The article sounds like a rendition of octane booster. If we're gonna go that route, might as well go the homebrew toluene route. But I'll just stick to plain ol' petrol and save alot of pain for myself [:o)].........

[img=left]http://i158.photobucket.com/albums/t102/PlainBrownR2/My%201950%202r5%20Studebaker%20Pickup%20with%20turbocharger/P1000137-1.jpg[/img=left][img=left]http://i158.photobucket.com/albums/t102/PlainBrownR2/My%201950%202r5%20Studebaker%20Pickup%20with%20turbocharger/P1000145-1.jpg[/img=left][IMG=right]http://i158.photobucket.com/albums/t102/PlainBrownR2/Ex%20Studebaker%20Plant%20Locomotive/P1000578-1.jpg[/IMG=right]
[IMG=right]http://i158.photobucket.com/albums/t102/PlainBrownR2/My%201964%20Studebaker%20Commander%20R2/P1010168.jpg[/IMG=right]

54-61-62
12-03-2008, 01:12 AM
First off, most common mothballs are not comprised of naphthalene anymore.

Yes, at one point the main chemical element of mathballs was naphthalene. This has not been the case for 20+ years.

This used to be an urban legand trick back in the 50's and 60's. I don't know how well it worked if at all, but I remember several years ago, my Father (who was a chemist) saying that the effect would be negligible.

Kent

Pat Skelly
12-03-2008, 07:51 AM
(Orginally posted by buddymander) I hear they smell kinda funny. Anybody ever smelled mothballs?


I have no direct knowledge, but I have heard it's hard to get their legs spread apart.

Pat Skelly
62 GT Hawk
53 Studillac
37 Dictator Coupe

rockfoot
12-03-2008, 10:48 AM
The myth of mothballs helping a car run faster was busted early in life for me. One of the meanest guys:(in Columbus,Ga., had a brandy new 1965 Camaro with a big ole' engine and was planning to race it at Phenix City, Ala. dragstrip.
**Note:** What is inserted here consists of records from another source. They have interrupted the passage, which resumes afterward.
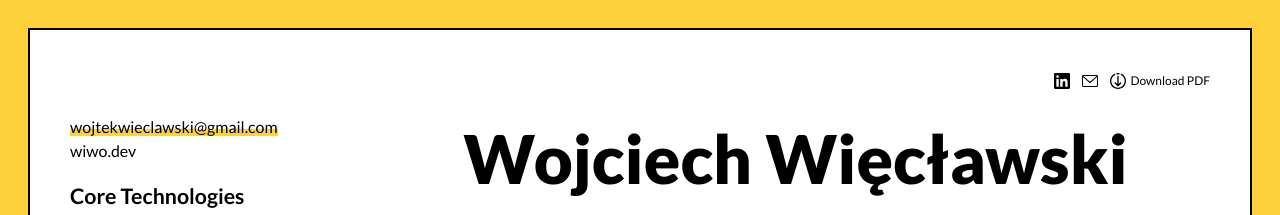
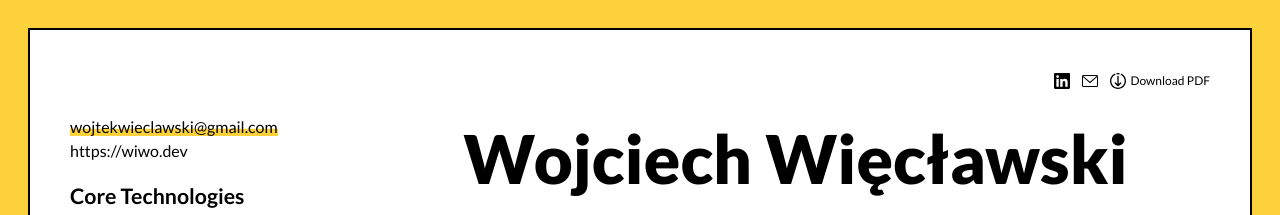
Before and after one commit to wiwo-dev/portfolio, a Next.js app: page /cv in a window 1280 px wide. Shown: the top 215 px of the page. Built offline with nearby package versions, Linux system fonts and the light colour scheme.

Commit message:
resume fix

```diff
--- a/pages/cv.js
+++ b/pages/cv.js
@@ -185,7 +185,7 @@ export default function cv() {
                 </UnderlineText>
               </li>
               <li className="hover:cursor-pointer">
-                <Link href="https://wiwo.dev">wiwo.dev</Link>
+                <Link href="https://wiwo.dev">https://wiwo.dev</Link>
               </li>
             </ul>
 
--- a/scripts/resume-to-pdf.mjs
+++ b/scripts/resume-to-pdf.mjs
@@ -24,10 +24,10 @@ async function main() {
       printBackground: true,
       pageRanges: "1",
       width: "1230px",
-      //height: Math.min(height, 4090),
-      height: height + 300,
+      height: height - 90,
       path: pdfFilePath,
-      margin: { top: "85px", right: "85px", bottom: "85px", left: "85px" },
+      //margin: { top: "85px", right: "85px", bottom: "85px", left: "85px" },
+      margin: { top: "0px", right: "0px", bottom: "0px", left: "0px" },
     });
 
     console.log("📄 Done generating the resume PDF.");
```
Also changed, not shown: 1 other file (tests, documents, lock files or other folders).
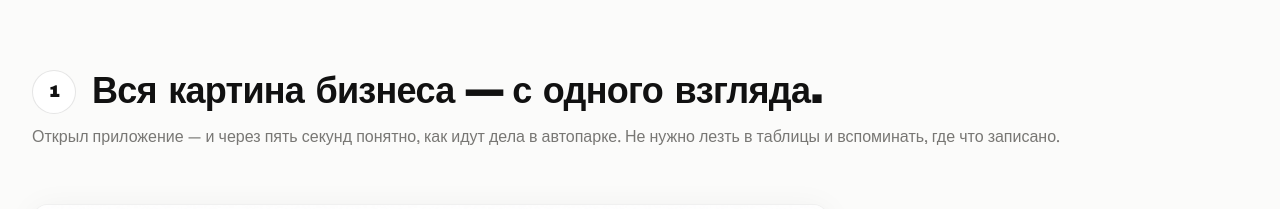
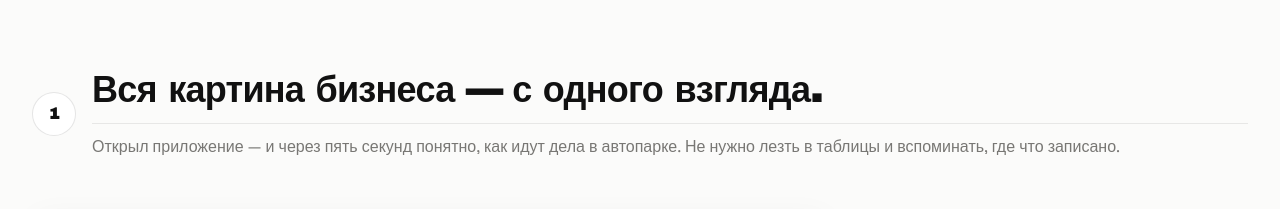
Before and after one commit to Vegass027/demo-car-rent, a React (Vite) app: page /landing in a window 1280 px wide. Shown: the part 722-931 px from the top of the page. Built offline with nearby package versions, Linux system fonts and the light colour scheme; no server answers.

Commit message:
feat: number circle centered between title and subtitle with subtle divider line

```diff
--- a/src/components/landing/FeatureBlock.tsx
+++ b/src/components/landing/FeatureBlock.tsx
@@ -47,34 +47,33 @@ export function FeatureBlock({
       id={id}
       className="mx-auto w-full max-w-[1400px] px-4 py-12 md:px-8 md:py-20 scroll-mt-20"
     >
-      {/* Заголовок — в одну строку */}
+      {/* Шапка блока: цифра (по центру группы) + заголовок + подзаголовок с разделителем */}
       <motion.div
         initial={{ opacity: 0, y: 20 }}
         whileInView={{ opacity: 1, y: 0 }}
         viewport={{ once: true, amount: 0.3 }}
         transition={{ duration: 0.6, ease: EASE }}
-        className="mb-3 flex items-center gap-4"
+        className="mb-10 grid grid-cols-[auto_1fr] items-center gap-4 md:mb-14"
       >
         <span className="flex h-11 w-11 shrink-0 items-center justify-center rounded-full border border-black/10 bg-white font-head text-base font-semibold text-[#111]">
           {number}
         </span>
-        <h2 className="font-head text-[26px] font-semibold leading-[1.15] tracking-[-0.02em] text-[#111] md:text-3xl lg:text-[36px] whitespace-nowrap">
-          {title}
-        </h2>
+        {!descriptionInCard ? (
+          <div>
+            <h2 className="font-head text-[26px] font-semibold leading-[1.15] tracking-[-0.02em] text-[#111] md:text-3xl lg:text-[36px] whitespace-nowrap">
+              {title}
+            </h2>
+            <p className="mt-3 max-w-full truncate whitespace-nowrap border-t border-black/[0.08] pt-3 text-[15px] leading-[1.4] text-[#787774] md:text-base">
+              {description}
+            </p>
+          </div>
+        ) : (
+          <h2 className="font-head text-[26px] font-semibold leading-[1.15] tracking-[-0.02em] text-[#111] md:text-3xl lg:text-[36px] whitespace-nowrap">
+            {title}
+          </h2>
+        )}
       </motion.div>
 
-      {/* Подзаголовок — отдельной строкой под заголовком, в одну строку */}
-      {!descriptionInCard && (
-        <motion.p
-          initial={{ opacity: 0, y: 16 }}
-          whileInView={{ opacity: 1, y: 0 }}
-          viewport={{ once: true, amount: 0.3 }}
-          transition={{ duration: 0.6, ease: EASE, delay: 0.05 }}
-          className="mb-10 max-w-full truncate whitespace-nowrap text-[15px] leading-[1.4] text-[#787774] md:text-base md:mb-14"
-        >
-          {description}
-        </motion.p>
-      )}
       {descriptionInCard && <div className="mb-8 md:mb-10" />}
 
       {/* Картинка + блок с текстом сбоку (без рамки, центрирован по вертикали) */}
```
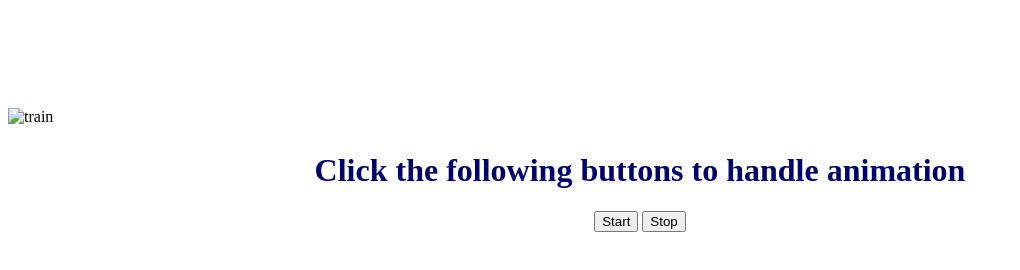
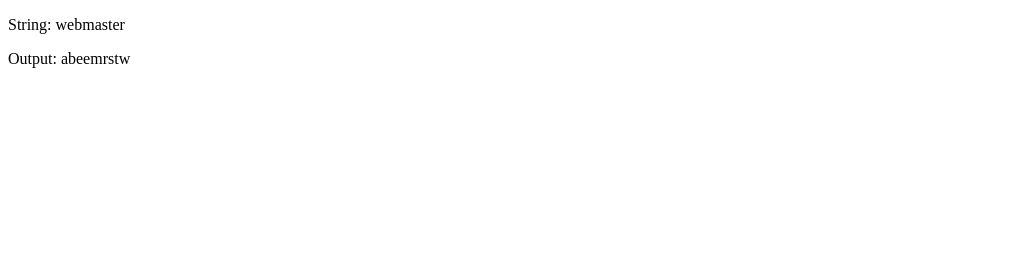
Before and after one commit to sravanthee03/task-2, a plain HTML site: page task1.2.html in a window 1280 px wide. Shown: the whole page, without its empty margins (0-1020 px from the left). Drawn offline with Linux system fonts and the light colour scheme.

Commit message:
Update task1.2.html

```diff
--- a/task1.2.html
+++ b/task1.2.html
@@ -3,40 +3,20 @@
 <head>
     <meta charset="UTF-8">
     <meta name="viewport" content="width=device-width, initial-scale=1.0">
-    <title>JavaScript Task-7</title>
-    <script>
-        function start(){
-            document.getElementById("train").style.animationPlayState = "running";
-        }
-        function stop(){
-            document.getElementById("train").style.animationPlayState="paused";
-        }
-    </script>
-    <style>
-        h1,div{
-            text-align: center;
-        }
-        h1{
-            color: rgb(2, 2, 109);
-        }
-        img{
-            padding-top: 100px;
-            animation: move 4s linear infinite ;
-            animation-play-state: paused;
-        }
-        @keyframes move{
-            0% {padding-left: 0%;}
-            100% {padding-left: 100%;}
-        }
-    </style>
+    <title>4.2</title>
 </head>
 <body>
-    <img id="train" src="train.png" alt="train" height="200px">
-    <div style="width: 100%;height: 5px;"></div>
-    <h1>Click the following buttons to handle animation</h1>
-    <div>
-        <button onclick="start()">Start</button>
-        <button onclick="stop()">Stop</button>
-    </div>
+    <p>String: webmaster</p>
+    <div id="result"></div>
+   <script>
+      function alphaOrder(str){
+         var arr = str.split("");
+         arr.sort();
+         var sortedStr = arr.join("");
+         return sortedStr
+      }
+      document.getElementById("result").innerHTML ="Output: "+ alphaOrder("webmaster")
+   </script>
+
 </body>
 </html>
```
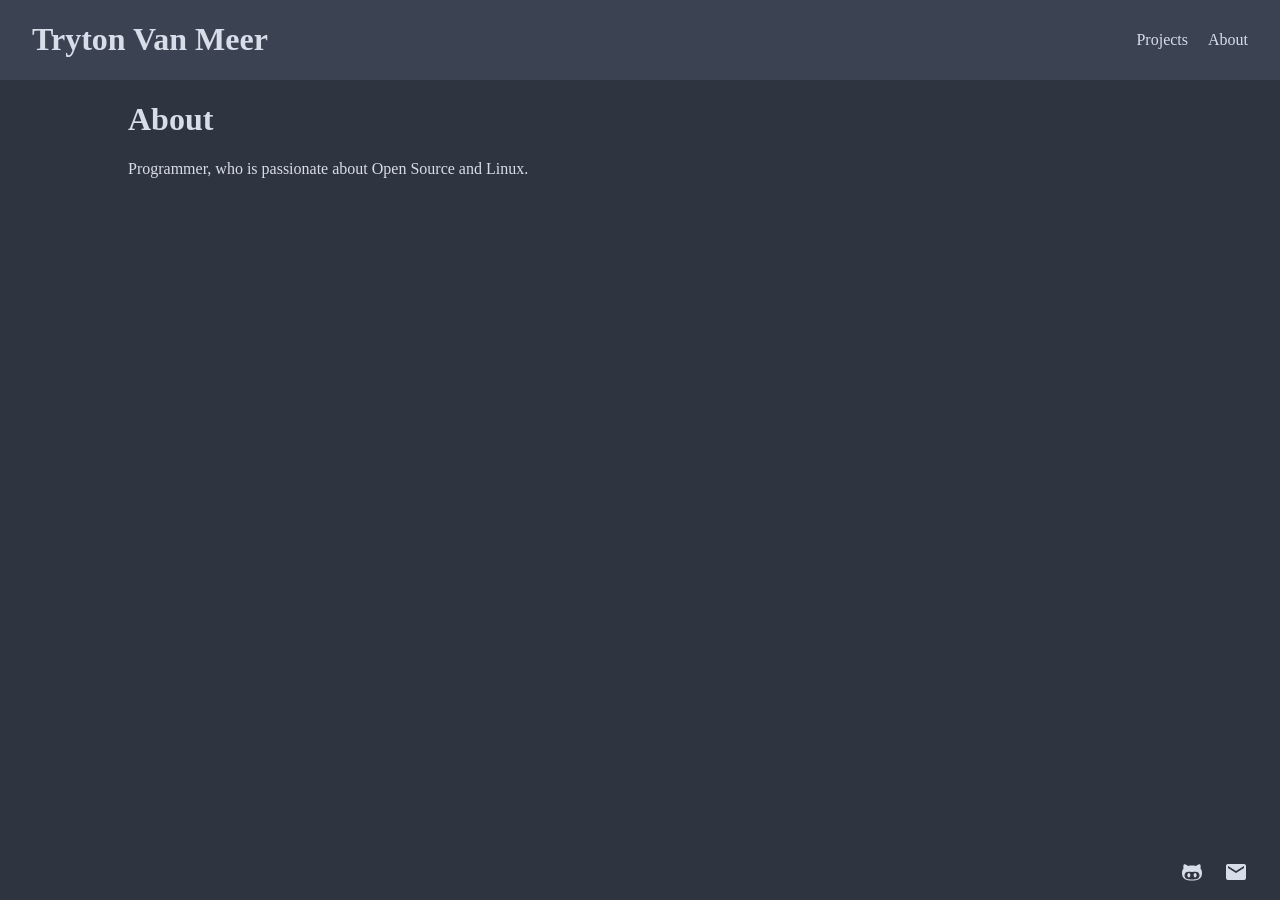
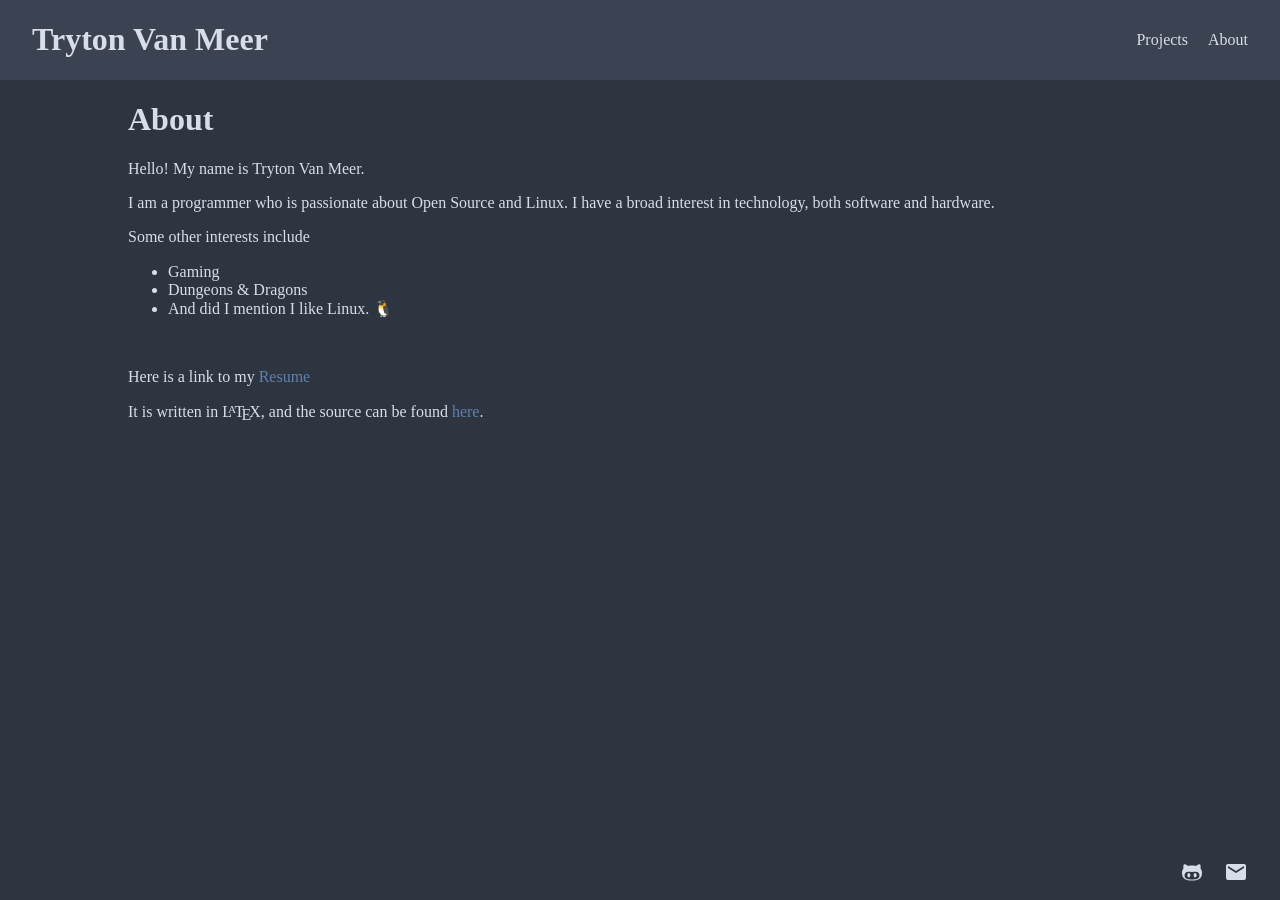
Before and after one commit to tryton-vanmeer/tryton-vanmeer.github.io, a Jekyll site: the page built from about.md, in a window 1280 px wide. Built offline with Jekyll 4.4.1, drawn with Linux system fonts in a browser that asks for light colours.

Commit message:
Added content to About

```diff
--- a/about.md
+++ b/about.md
@@ -6,4 +6,21 @@ permalink: /about/
 
 # {{ page.title }}
 
-Programmer, who is passionate about Open Source and Linux.
+Hello! My name is Tryton Van Meer.
+
+I am a programmer who is passionate about Open Source and Linux.
+I have a broad interest in technology, both software and hardware.
+
+Some other interests include
++ Gaming
++ Dungeons & Dragons
++ And did I mention I like Linux. 🐧
+
+<br>
+
+Here is a link to my
+[Resume](https://github.com/tryton-vanmeer/Resume/files/1608611/Resume.Tryton.Van.Meer.pdf)
+
+It is written in
+<span class="latex-fancy">L<span>a</span>T<span>e</span>X</span>,
+and the source can be found [here](https://github.com/tryton-vanmeer/Resume).
```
The word got out of his plan while drinking beer at a drive-inn one night and this squirrelly looking guy that was otherwise pretty smart, suggested to this big mean guy that "putting mothballs in his gastank" would make the car go faster than it has ever been. The big guy wasn't near as smart as he was mean:(....Without a formula or even a second opinion, the big mean guy put a BOX of mothballs in his gas tank (which was only half full of gasoline) on the way to the dragstrip. The results were: (a)two weeks for the Camaro in the shop having the engine replaced (waiting for an engine).(b)two weeks recovery time for the squirrelly guy [B)] and (c) two weeks in jail for the big guy:(...:DRockfoot learned a couple of lessons that year....:)
I might add that the big mean guys:( "other car" was 1958 Edsel....[:p]

1955 President one owner
Moncks Corner, SC
http://i258.photobucket.com/albums/hh279/rbarrett/P1000631.jpghttp://i258.photobucket.com/albums/hh279/rbarrett/259Studebaker.jpg

warrlaw1
12-03-2008, 02:02 PM
Alcohol, or Methyl Hydrate, is gas line anti-freeze for us in snow country. A little goes a long way and supposedly absorbs water in the gas. WD-40 burns all too well. Almost started a fire spraying it on point contacts. It's a great conductor, too. Moth balls are for storage and supposedly dissuading skunks from living too close to home. Didn't work for me. A can of tuna on the centre-line of the busy road in front of the house fixed the skunk problem.